Magic mushroom treatment for depression: To micro dose or get completely blitzed. New research shows that magic mushrooms can help people with depression where other treatments have not worked. This gives new hope to long time depression sufferers. Psilocybin is the main mind-altering substance contained in magic mushrooms. It alters your perception, changes the meaning of time, sensory perceptions and alters your moods.
Magic mushroom treatment for depressionThis ground-breaking research questions the belief magic mushrooms negatively affect people’s mental health. Previous research shows some evidence of harm from magic mushrooms. This includes negative psychological effects and even leading to thoughts of suicide for some people. The psilocybin in magic mushrooms targets the same serotonin receptors of the brain that antidepressants target. And the current research suggests psilocybin could have similar results as man-made drugs. Antidepressants are the normal treatment for depression. But antidepressants do not work for one in five patients and they often relapse.
Antidepressants most commonly usedAntidepressants are one of the most commonly used drugs in the United states. In the period between 2011 and 2014, 12.7 percent of Americans over the age of 12 had taken antidepressants. The preliminary results of several studies show positive outcome using psilocybin for people with untreatable depression. But, it is only the beginning.
Psilocybin relieves depression in some patientsA 2016 study by Imperial College London looked at how psilocybin could help long-term depression sufferers. Six men and six women enrolled in the study. None of them were responding to traditional treatments. They had all had severe untreatable depression for an average of 17 years. All had taken two courses of antidepressants for a period of 6 weeks or more without success. also, eleven of the patients had also been psychotherapy without success. None of the patients came from a family with a history of depression or suicide. Also, they were not drug or alcohol dependent either.
10 milligrams dose of psilocybinAll participants had two days of treatment. The first day they had a dose of 10 milligrams of psilocybin. A week later they had a 25-milligram dose. Patients took the drug in a relaxing environment where they could lie down. The special treatment room had music playing and dim lighting. There were two psychiatrists in attendance at all times. The psychiatrists supported and watched over participants throughout the process. Patients experienced psychedelic effects up to an hour after taking psilocybin dose. These reached its full effect within three to four hours. Patients could go home 6 hours after taking the psilocybin.
Follow-up sessionsAll study participants attended a follow up session after the first dose. After the second dose they all had a magnetic resonance imaging scan. Follow-ups continued at 1, 2, 3 and 5 weeks after the second dose. And, then at 3 months. The results showed psilocybin, along with supportive therapy, is safe and well received. At this point half the participants had a reduction in symptoms of depression. A week after the second dose, there was an improvement in depression symptoms in all patients. Eight even went into temporary remission. At the 3-month mark, seven patients continued to improve. And, five out of them even continuing to experience remission. Another of the five subjects also experienced different levels of relapse.

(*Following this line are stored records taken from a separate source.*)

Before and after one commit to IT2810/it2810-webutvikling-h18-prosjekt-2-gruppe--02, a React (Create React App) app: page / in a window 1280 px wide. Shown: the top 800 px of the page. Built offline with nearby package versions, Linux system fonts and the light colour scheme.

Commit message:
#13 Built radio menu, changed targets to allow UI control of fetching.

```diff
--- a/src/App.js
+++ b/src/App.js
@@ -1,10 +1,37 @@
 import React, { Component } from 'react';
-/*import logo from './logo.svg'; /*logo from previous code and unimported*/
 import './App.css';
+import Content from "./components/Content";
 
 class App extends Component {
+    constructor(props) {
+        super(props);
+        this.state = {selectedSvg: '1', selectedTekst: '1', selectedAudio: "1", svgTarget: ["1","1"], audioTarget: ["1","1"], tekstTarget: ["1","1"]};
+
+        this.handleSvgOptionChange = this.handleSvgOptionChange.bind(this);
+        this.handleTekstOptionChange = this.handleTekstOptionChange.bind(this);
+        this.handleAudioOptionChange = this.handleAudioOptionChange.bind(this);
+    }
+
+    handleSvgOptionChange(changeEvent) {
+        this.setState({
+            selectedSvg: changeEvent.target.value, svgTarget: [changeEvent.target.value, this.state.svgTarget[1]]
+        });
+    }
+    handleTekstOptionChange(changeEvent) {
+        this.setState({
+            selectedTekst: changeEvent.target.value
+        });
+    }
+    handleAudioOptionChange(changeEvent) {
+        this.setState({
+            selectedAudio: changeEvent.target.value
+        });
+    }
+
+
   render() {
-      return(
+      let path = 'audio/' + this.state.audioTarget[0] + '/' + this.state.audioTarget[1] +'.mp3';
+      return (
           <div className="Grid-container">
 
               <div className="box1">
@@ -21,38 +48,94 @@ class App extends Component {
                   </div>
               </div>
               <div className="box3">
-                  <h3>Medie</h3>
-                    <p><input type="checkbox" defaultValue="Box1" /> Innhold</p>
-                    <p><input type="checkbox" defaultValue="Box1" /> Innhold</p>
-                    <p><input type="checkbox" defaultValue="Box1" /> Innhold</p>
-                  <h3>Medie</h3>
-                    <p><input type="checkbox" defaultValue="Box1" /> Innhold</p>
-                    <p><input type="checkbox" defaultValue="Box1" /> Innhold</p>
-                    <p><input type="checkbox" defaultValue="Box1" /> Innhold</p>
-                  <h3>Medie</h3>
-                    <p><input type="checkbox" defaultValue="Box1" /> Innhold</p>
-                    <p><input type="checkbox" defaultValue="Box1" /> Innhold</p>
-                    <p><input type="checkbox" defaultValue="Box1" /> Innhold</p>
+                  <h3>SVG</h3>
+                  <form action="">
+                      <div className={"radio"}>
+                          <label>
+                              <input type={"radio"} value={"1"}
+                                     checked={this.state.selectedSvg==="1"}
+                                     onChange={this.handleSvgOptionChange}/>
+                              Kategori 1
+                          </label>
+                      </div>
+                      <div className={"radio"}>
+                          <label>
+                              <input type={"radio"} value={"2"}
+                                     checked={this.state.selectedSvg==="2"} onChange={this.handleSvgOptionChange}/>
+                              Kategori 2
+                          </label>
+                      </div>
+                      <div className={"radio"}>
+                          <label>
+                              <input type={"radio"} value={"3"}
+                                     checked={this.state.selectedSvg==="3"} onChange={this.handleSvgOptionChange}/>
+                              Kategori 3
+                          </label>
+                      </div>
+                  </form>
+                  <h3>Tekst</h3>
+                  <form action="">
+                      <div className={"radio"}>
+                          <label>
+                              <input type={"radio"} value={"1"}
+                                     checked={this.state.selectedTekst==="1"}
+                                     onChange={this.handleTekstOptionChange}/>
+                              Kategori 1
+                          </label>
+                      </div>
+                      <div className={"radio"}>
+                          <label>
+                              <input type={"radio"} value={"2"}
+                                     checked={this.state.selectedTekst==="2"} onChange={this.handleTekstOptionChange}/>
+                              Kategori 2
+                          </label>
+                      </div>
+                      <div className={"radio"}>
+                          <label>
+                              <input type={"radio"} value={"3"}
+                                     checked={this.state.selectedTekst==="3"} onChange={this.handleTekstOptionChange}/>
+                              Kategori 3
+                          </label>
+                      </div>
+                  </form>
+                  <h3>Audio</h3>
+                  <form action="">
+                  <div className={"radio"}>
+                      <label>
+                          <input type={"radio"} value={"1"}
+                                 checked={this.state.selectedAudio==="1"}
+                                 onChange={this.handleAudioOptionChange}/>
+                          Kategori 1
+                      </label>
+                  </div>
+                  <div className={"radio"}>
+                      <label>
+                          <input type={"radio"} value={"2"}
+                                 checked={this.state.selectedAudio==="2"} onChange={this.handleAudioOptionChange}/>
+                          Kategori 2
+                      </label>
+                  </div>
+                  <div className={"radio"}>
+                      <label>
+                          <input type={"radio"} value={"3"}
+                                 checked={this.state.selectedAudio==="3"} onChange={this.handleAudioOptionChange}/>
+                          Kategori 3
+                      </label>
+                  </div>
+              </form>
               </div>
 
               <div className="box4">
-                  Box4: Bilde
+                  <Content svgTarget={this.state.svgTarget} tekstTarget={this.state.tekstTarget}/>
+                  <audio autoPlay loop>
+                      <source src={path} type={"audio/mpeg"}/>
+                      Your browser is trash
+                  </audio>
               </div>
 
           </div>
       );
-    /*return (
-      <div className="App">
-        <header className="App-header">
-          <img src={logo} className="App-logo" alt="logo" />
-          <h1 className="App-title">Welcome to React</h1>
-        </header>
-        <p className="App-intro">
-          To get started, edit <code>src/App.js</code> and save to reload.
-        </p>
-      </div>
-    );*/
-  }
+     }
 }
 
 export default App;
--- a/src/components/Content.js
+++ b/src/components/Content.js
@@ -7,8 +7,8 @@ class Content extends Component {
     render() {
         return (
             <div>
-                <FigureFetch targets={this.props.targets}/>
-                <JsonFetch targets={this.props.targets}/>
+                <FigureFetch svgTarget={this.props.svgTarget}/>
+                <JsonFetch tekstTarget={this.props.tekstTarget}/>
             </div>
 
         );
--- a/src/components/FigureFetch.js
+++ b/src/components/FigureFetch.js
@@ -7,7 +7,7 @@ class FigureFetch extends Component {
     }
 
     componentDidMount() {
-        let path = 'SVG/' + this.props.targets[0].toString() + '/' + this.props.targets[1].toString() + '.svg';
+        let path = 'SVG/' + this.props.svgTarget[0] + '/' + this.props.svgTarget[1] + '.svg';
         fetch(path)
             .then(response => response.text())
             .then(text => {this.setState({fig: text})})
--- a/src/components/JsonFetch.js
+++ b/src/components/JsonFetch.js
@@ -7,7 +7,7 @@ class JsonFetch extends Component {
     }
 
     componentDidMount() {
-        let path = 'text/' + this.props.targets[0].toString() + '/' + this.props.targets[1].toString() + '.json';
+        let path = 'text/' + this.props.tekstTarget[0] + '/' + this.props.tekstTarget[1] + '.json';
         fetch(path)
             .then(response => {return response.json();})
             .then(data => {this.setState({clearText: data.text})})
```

Psilocybin works same as antidepressantsResearchers said psilocybin worked in the same way as antidepressants but acted faster. But, there needs to be more research done to confirm the long-term benefits of this treatment. This trial did not include a placebo group for comparison so more research is required in this area. University of Oxford Professor Philip Cowen said the results noted at three months were promising. He said this was a short time when people had a long-term illness so they needed to do more research. This is difficult as there is an intense debate into the harms of using recreational drugs. He said that it may be that the results could be influenced by the differences in people’s personalities. Other influences could be the different types of supportive therapy and people’s environment.
Small study with big resultsAnother small study in 2017 had a total of 19 patients. All had a single dose of psilocybin, the psychedelic ingredient in magic mushrooms. Three patients dropped out of the study for various reasons leaving a final study group of 16. The results were 50 percent of patients had a drastic reduction in symptoms that lasted for 5 weeks. Conducted by an Imperial College of London team, they warn people not to self-medicate. The team did brain scans of all patients before and after taking the psilocybin. The scans showed it affected two areas of the brain:
- The default mode network of the brain became more stable.
- The amygdala became less active. The amygdala is the area of the brain that deals with emotions like anxiety and fear. The less active this area became the better the result for patients.